Joseph Moore's Journal

Page out of 55

Our landlord's boat set out for the river
Rushe, with grain, to the mill. I took passage
therein with William Savery

. Matthew Dolson
met us at the mill, and Williamreturned with him
in the evening; I stayed all night at Jacob Troxler's,
a Dutchman, who served his time in Jersey. The
people were as kind as it was in their power.


The boat with the cargo being ready, we
rowed most of the way home, being about ten
miles. This river is called Rushe, which signifies
red, and the water appears stained with something
which causes it to appear with remarkable red-


John Heckewelder

returned from Latrench
river; with him came a number of the Moravian
, who adhere to the religion of that family
of the brethren. We understand they suffered
much in the time of the late war, and since, — hav-
ing had a number of their friends killed by the
white people, with the loss of most of their sub-
stance, of which they had plenty while in their
peaceable habitations at Muskingum. They were
now in the sixth place of their retreat, in the Bri-
tish government
, and on good land. Our commis-
eration was excited by the above account, and we
granted some relief to the amount of one hundred
dollars, which they received thankfully.


The Indians are every day here, on their
way to the treaty. Twenty-eight are just arrived
from Michillimackinac

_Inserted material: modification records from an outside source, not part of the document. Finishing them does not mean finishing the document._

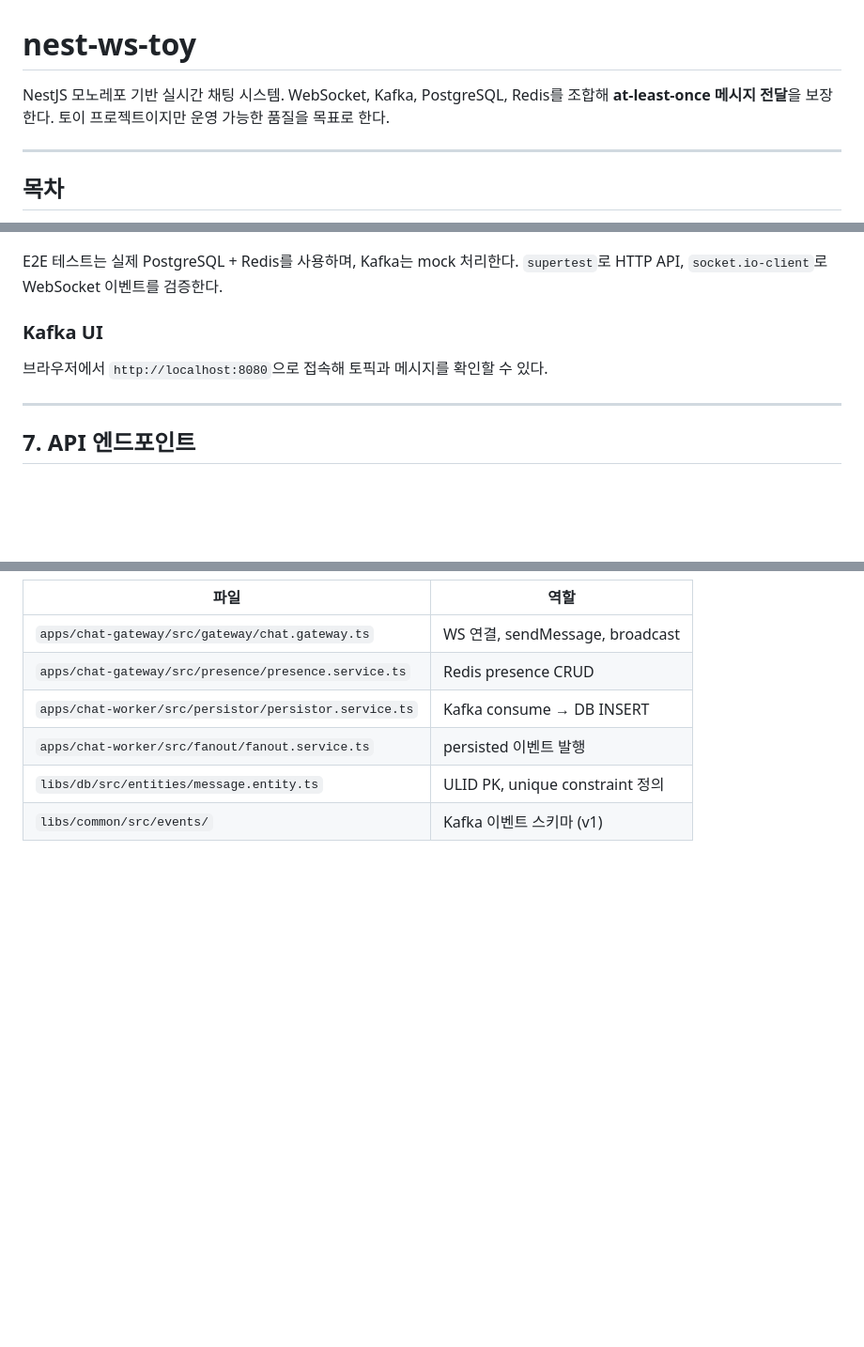
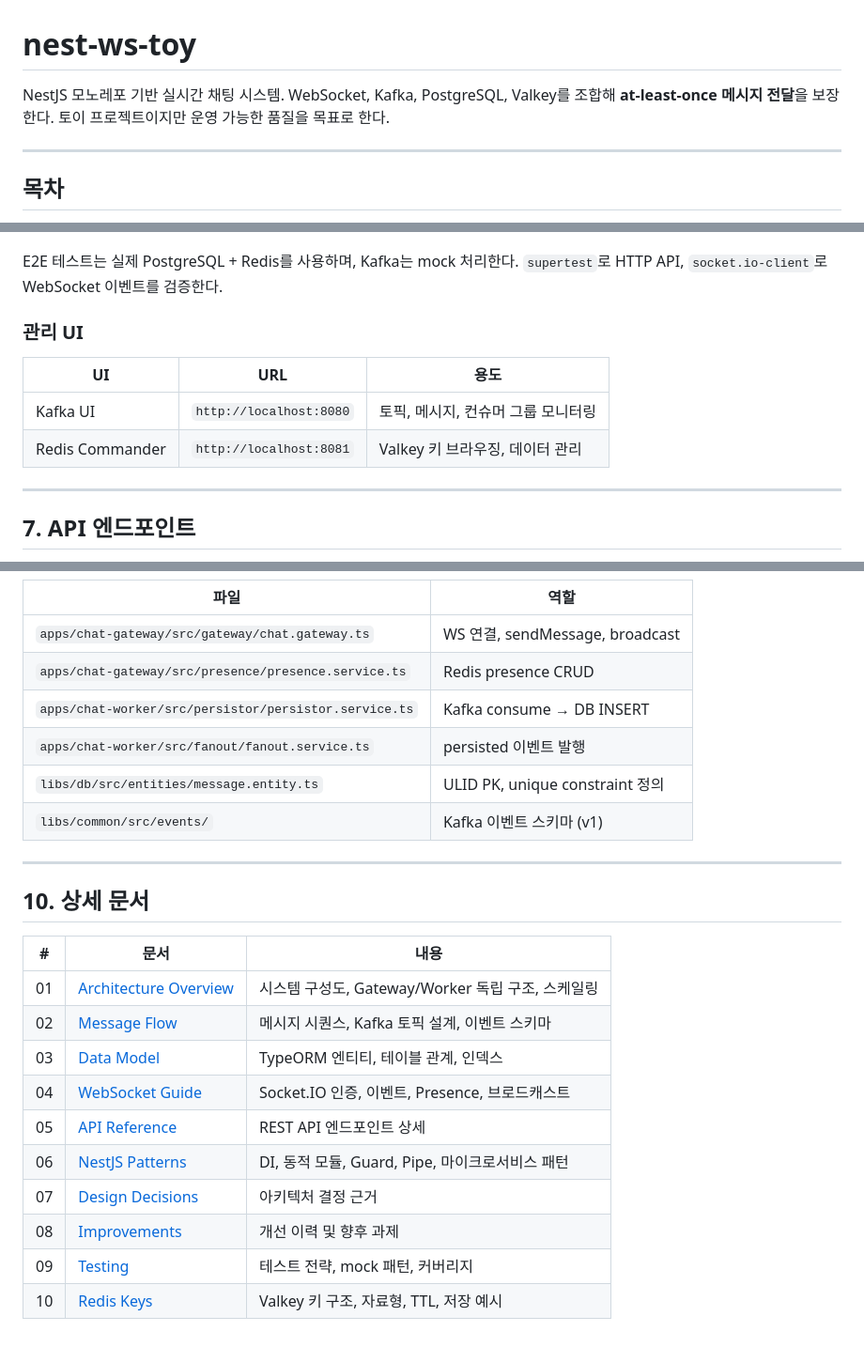
Before and after one commit to kaameo/nest-ws-toy, a Markdown page: README.md, 3 parts joined by grey strips. Shown at 94% size. Drawn GitHub-style; blank space fills up the shorter version.

Commit message:
docs: README에 Valkey 반영, 관리 UI 추가, docs 목차 링크 추가
- Redis → Valkey 8 표기 통일 (소개, 기술 스택, 아키텍처 다이어그램)
- Kafka UI + Redis Commander 관리 UI 테이블로 정리
- docs/ 전체 10개 문서 링크 목차 추가

```diff
--- a/README.md
+++ b/README.md
@@ -1,6 +1,6 @@
 # nest-ws-toy
 
-NestJS 모노레포 기반 실시간 채팅 시스템. WebSocket, Kafka, PostgreSQL, Redis를 조합해 **at-least-once 메시지 전달**을 보장한다. 토이 프로젝트이지만 운영 가능한 품질을 목표로 한다.
+NestJS 모노레포 기반 실시간 채팅 시스템. WebSocket, Kafka, PostgreSQL, Valkey를 조합해 **at-least-once 메시지 전달**을 보장한다. 토이 프로젝트이지만 운영 가능한 품질을 목표로 한다.
 
 ---
 
@@ -268,9 +269,12 @@ pnpm test:e2e
 
 E2E 테스트는 실제 PostgreSQL + Redis를 사용하며, Kafka는 mock 처리한다. `supertest`로 HTTP API, `socket.io-client`로 WebSocket 이벤트를 검증한다.
 
-### Kafka UI
+### 관리 UI
 
-브라우저에서 `http://localhost:8080`으로 접속해 토픽과 메시지를 확인할 수 있다.
+| UI | URL | 용도 |
+|----|-----|------|
+| Kafka UI | `http://localhost:8080` | 토픽, 메시지, 컨슈머 그룹 모니터링 |
+| Redis Commander | `http://localhost:8081` | Valkey 키 브라우징, 데이터 관리 |
 
 ---
 
@@ -394,3 +398,20 @@ nest-ws-toy/
 | `apps/chat-worker/src/fanout/fanout.service.ts` | persisted 이벤트 발행 |
 | `libs/db/src/entities/message.entity.ts` | ULID PK, unique constraint 정의 |
 | `libs/common/src/events/` | Kafka 이벤트 스키마 (v1) |
+
+---
+
+## 10. 상세 문서
+
+| # | 문서 | 내용 |
+|---|------|------|
+| 01 | [Architecture Overview](docs/01-architecture-overview.md) | 시스템 구성도, Gateway/Worker 독립 구조, 스케일링 |
+| 02 | [Message Flow](docs/02-message-flow.md) | 메시지 시퀀스, Kafka 토픽 설계, 이벤트 스키마 |
+| 03 | [Data Model](docs/03-data-model.md) | TypeORM 엔티티, 테이블 관계, 인덱스 |
+| 04 | [WebSocket Guide](docs/04-websocket-guide.md) | Socket.IO 인증, 이벤트, Presence, 브로드캐스트 |
+| 05 | [API Reference](docs/05-api-reference.md) | REST API 엔드포인트 상세 |
+| 06 | [NestJS Patterns](docs/06-nestjs-patterns.md) | DI, 동적 모듈, Guard, Pipe, 마이크로서비스 패턴 |
+| 07 | [Design Decisions](docs/07-design-decisions.md) | 아키텍처 결정 근거 |
+| 08 | [Improvements](docs/08-improvements.md) | 개선 이력 및 향후 과제 |
+| 09 | [Testing](docs/09-testing.md) | 테스트 전략, mock 패턴, 커버리지 |
+| 10 | [Redis Keys](docs/10-redis-keys.md) | Valkey 키 구조, 자료형, TTL, 저장 예시 |
```
Also changed, not shown: other parts of README.md (+3 -2 lines).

, some of whom I saw this
morning; they were well dressed, curiously painted,
and decorated with wampum, and ear and nose bobs;
all young, and the handsomest I think I have as
yet seen. They appeared good humoured and plea-